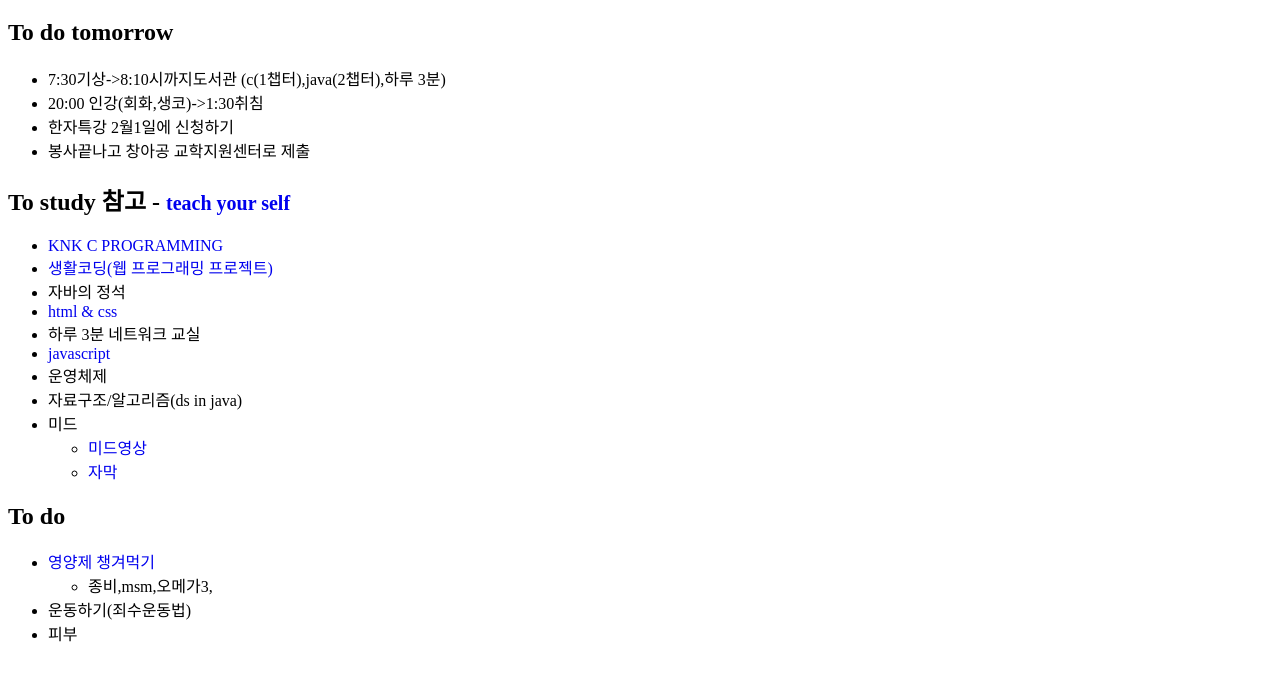
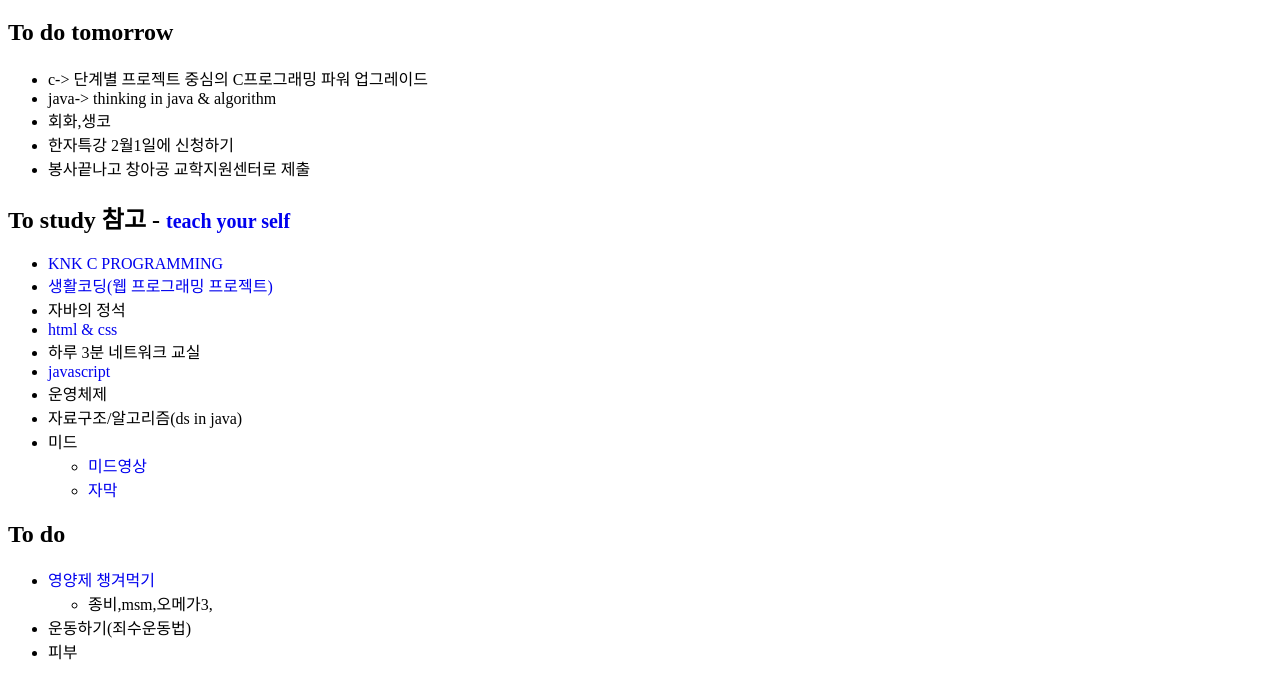
Before and after one commit to ChanheeBaek/web1, a plain HTML site: page index.html in a window 1280 px wide. Shown: the part 83-782 px from the top of the page. Drawn offline with Linux system fonts and the light colour scheme.

Commit message:
18-01-18

```diff
--- a/index.html
+++ b/index.html
@@ -25,8 +25,9 @@
 
     <h2>To do tomorrow</h2>
     <ul>
-      <li>7:30기상->8:10시까지도서관 (c(1챕터),java(2챕터),하루 3분)</li>
-      <li>20:00 인강(회화,생코)->1:30취침</li>
+      <li>c-> 단계별 프로젝트 중심의 C프로그래밍 파워 업그레이드</li>
+      <li>java-> thinking in java & algorithm</li>
+      <li>회화,생코</li>
       <li>한자특강 2월1일에 신청하기</li>
       <li>봉사끝나고 창아공 교학지원센터로 제출</li>
     </ul>
```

______________________________

- **EXERCISE GOAL**:
Look through the entries above. Copy out every line holding the word "index".

- **ANSWER BELOW**:
Before and after one commit to ChanheeBaek/web1, a plain HTML site: page index.html in a window 1280 px wide. Shown: the part 83-782 px from the top of the page. Drawn offline with Linux system fonts and the light colour scheme.
--- a/index.html
+++ b/index.html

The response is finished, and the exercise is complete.